§ Data to process:
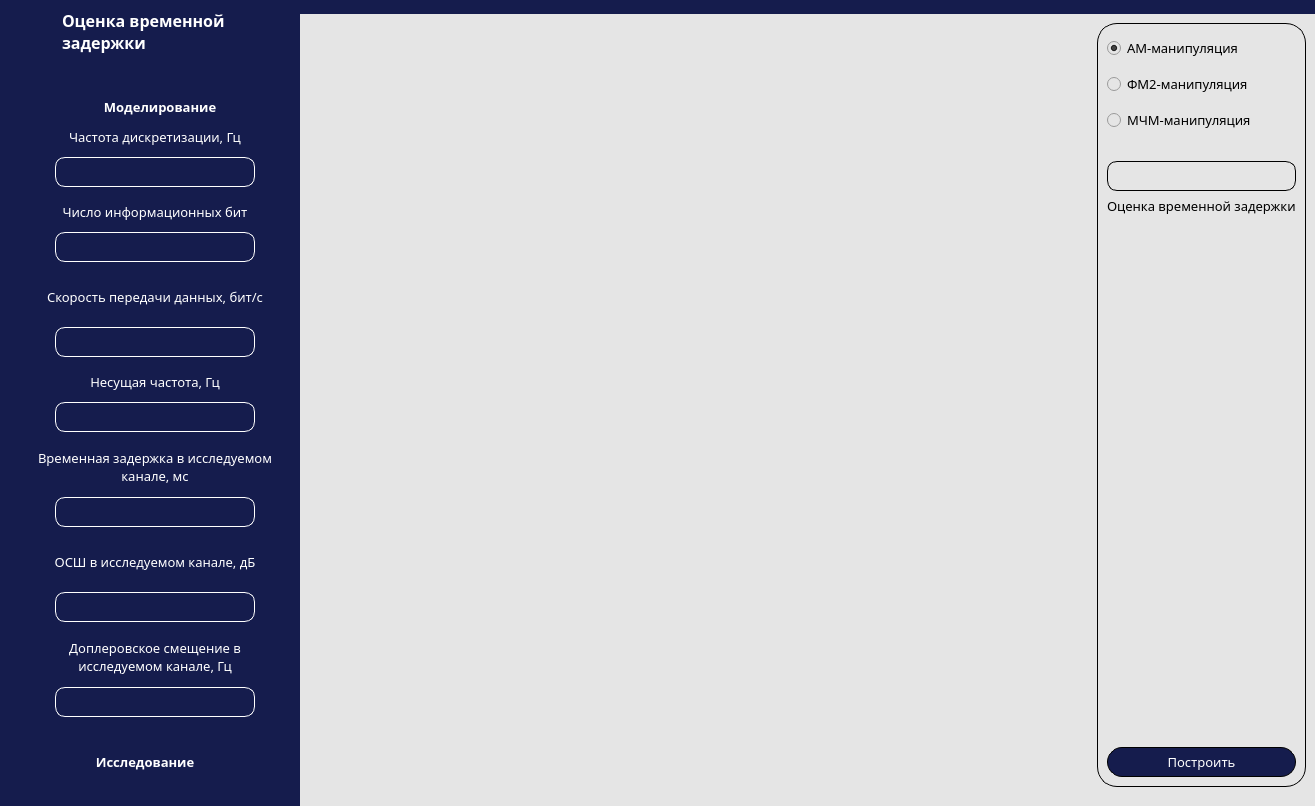
Old version of the form ui/main.ui in the repository nmikolaychuk/time-delay-assessment-doppler.
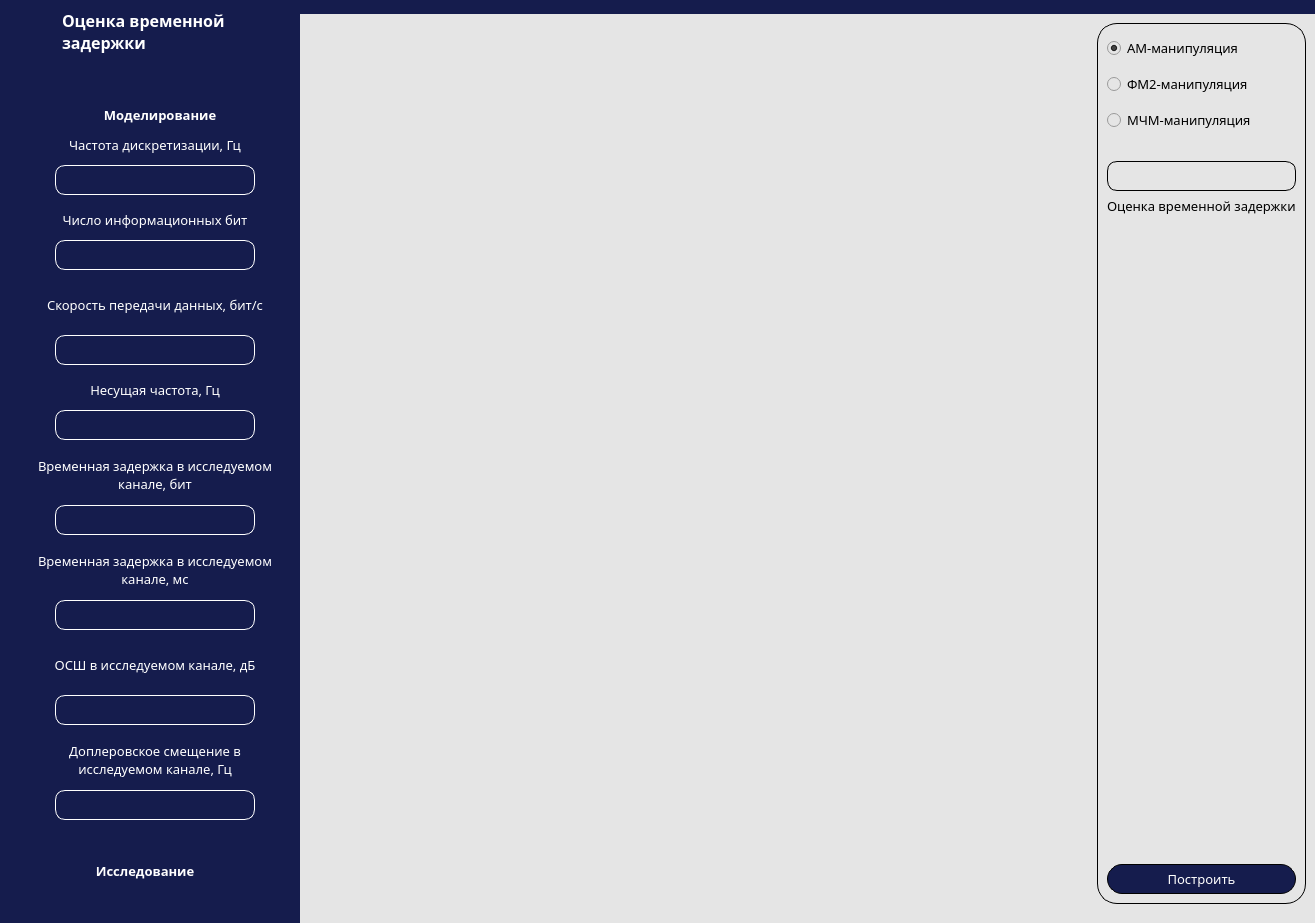
New version of the form. Icons and pictures are not drawn.

Commit message: Добавлено поле в интерфейс

What changed in the file:
```diff
--- a/ui/main.ui
+++ b/ui/main.ui
@@ -10,7 +10,7 @@
     <x>0</x>
     <y>0</y>
     <width>1315</width>
-    <height>806</height>
+    <height>923</height>
    </rect>
   </property>
   <property name="minimumSize">
@@ -693,11 +693,99 @@
                </property>
               </spacer>
              </item>
+             <item alignment="Qt::AlignHCenter">
+              <widget class="QLabel" name="label_10">
+               <property name="minimumSize">
+                <size>
+                 <width>250</width>
+                 <height>50</height>
+                </size>
+               </property>
+               <property name="maximumSize">
+                <size>
+                 <width>250</width>
+                 <height>16777215</height>
+                </size>
+               </property>
+               <property name="font">
+                <font>
+                 <family>Century Gothic</family>
+                 <pointsize>10</pointsize>
+                </font>
+               </property>
+               <property name="styleSheet">
+                <string notr="true">color: rgb(255, 255, 255);</string>
+               </property>
+               <property name="text">
+                <string>Временная задержка в исследуемом канале, бит</string>
+               </property>
+               <property name="alignment">
+                <set>Qt::AlignCenter</set>
+               </property>
+               <property name="wordWrap">
+                <bool>true</bool>
+               </property>
+              </widget>
+             </item>
+             <item>
+              <spacer name="verticalSpacer_20">
+               <property name="orientation">
+                <enum>Qt::Vertical</enum>
+               </property>
+               <property name="sizeType">
+                <enum>QSizePolicy::Fixed</enum>
+               </property>
+               <property name="sizeHint" stdset="0">
+                <size>
+                 <width>20</width>
+                 <height>5</height>
+                </size>
+               </property>
+              </spacer>
+             </item>
+             <item alignment="Qt::AlignHCenter">
+              <widget class="QLineEdit" name="time_delay_bits_edit">
+               <property name="minimumSize">
+                <size>
+                 <width>200</width>
+                 <height>30</height>
+                </size>
+               </property>
+               <property name="maximumSize">
+                <size>
+                 <width>200</width>
+                 <height>16777215</height>
+                </size>
+               </property>
+               <property name="styleSheet">
+                <string notr="true">border: 1px solid black;
+border-radius: 10px;
+border-color: rgb(255, 255, 255);
+color: rgb(255, 255, 255);</string>
+               </property>
+              </widget>
+             </item>
+             <item>
+              <spacer name="verticalSpacer_21">
+               <property name="orientation">
+                <enum>Qt::Vertical</enum>
+               </property>
+               <property name="sizeType">
+                <enum>QSizePolicy::Fixed</enum>
+               </property>
+               <property name="sizeHint" stdset="0">
+                <size>
+                 <width>20</width>
+                 <height>10</height>
+                </size>
+               </property>
+              </spacer>
+             </item>
              <item alignment="Qt::AlignHCenter">
               <widget class="QLabel" name="label_8">
                <property name="minimumSize">
                 <size>
-                 <width>248</width>
+                 <width>250</width>
                  <height>50</height>
                 </size>
                </property>
```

§ The problem:
Every line of the material above must be written out exactly, with no pictures.

§ Reply to the exercise:
Old version of the form ui/main.ui in the repository nmikolaychuk/time-delay-assessment-doppler.
New version of the form. Icons and pictures are not drawn.

Commit message: Добавлено поле в интерфейс

What changed in the file:
```diff
--- a/ui/main.ui
+++ b/ui/main.ui
@@ -10,7 +10,7 @@
     <x>0</x>
     <y>0</y>
     <width>1315</width>
-    <height>806</height>
+    <height>923</height>
    </rect>
   </property>
   <property name="minimumSize">
@@ -693,11 +693,99 @@
                </property>
               </spacer>
              </item>
+             <item alignment="Qt::AlignHCenter">
+              <widget class="QLabel" name="label_10">
+               <property name="minimumSize">
+                <size>
+                 <width>250</width>
+                 <height>50</height>
+                </size>
+               </property>
+               <property name="maximumSize">
+                <size>
+                 <width>250</width>
+                 <height>16777215</height>
+                </size>
+               </property>
+               <property name="font">
+                <font>
+                 <family>Century Gothic</family>
+                 <pointsize>10</pointsize>
+                </font>
+               </property>
+               <property name="styleSheet">
+                <string notr="true">color: rgb(255, 255, 255);</string>
+               </property>
+               <property name="text">
+                <string>Временная задержка в исследуемом канале, бит</string>
+               </property>
+               <property name="alignment">
+                <set>Qt::AlignCenter</set>
+               </property>
+               <property name="wordWrap">
+                <bool>true</bool>
+               </property>
+              </widget>
+             </item>
+             <item>
+              <spacer name="verticalSpacer_20">
+               <property name="orientation">
+                <enum>Qt::Vertical</enum>
+               </property>
+               <property name="sizeType">
+                <enum>QSizePolicy::Fixed</enum>
+               </property>
+               <property name="sizeHint" stdset="0">
+                <size>
+                 <width>20</width>
+                 <height>5</height>
+                </size>
+               </property>
+              </spacer>
+             </item>
+             <item alignment="Qt::AlignHCenter">
+              <widget class="QLineEdit" name="time_delay_bits_edit">
+               <property name="minimumSize">
+                <size>
+                 <width>200</width>
+                 <height>30</height>
+                </size>
+               </property>
+               <property name="maximumSize">
+                <size>
+                 <width>200</width>
+                 <height>16777215</height>
+                </size>
+               </property>
+               <property name="styleSheet">
+                <string notr="true">border: 1px solid black;
+border-radius: 10px;
+border-color: rgb(255, 255, 255);
+color: rgb(255, 255, 255);</string>
+               </property>
+              </widget>
+             </item>
+             <item>
+              <spacer name="verticalSpacer_21">
+               <property name="orientation">
+                <enum>Qt::Vertical</enum>
+               </property>
+               <property name="sizeType">
+                <enum>QSizePolicy::Fixed</enum>
+               </property>
+               <property name="sizeHint" stdset="0">
+                <size>
+                 <width>20</width>
+                 <height>10</height>
+                </size>
+               </property>
+              </spacer>
+             </item>
              <item alignment="Qt::AlignHCenter">
               <widget class="QLabel" name="label_8">
                <property name="minimumSize">
                 <size>
-                 <width>248</width>
+                 <width>250</width>
                  <height>50</height>
                 </size>
                </property>
```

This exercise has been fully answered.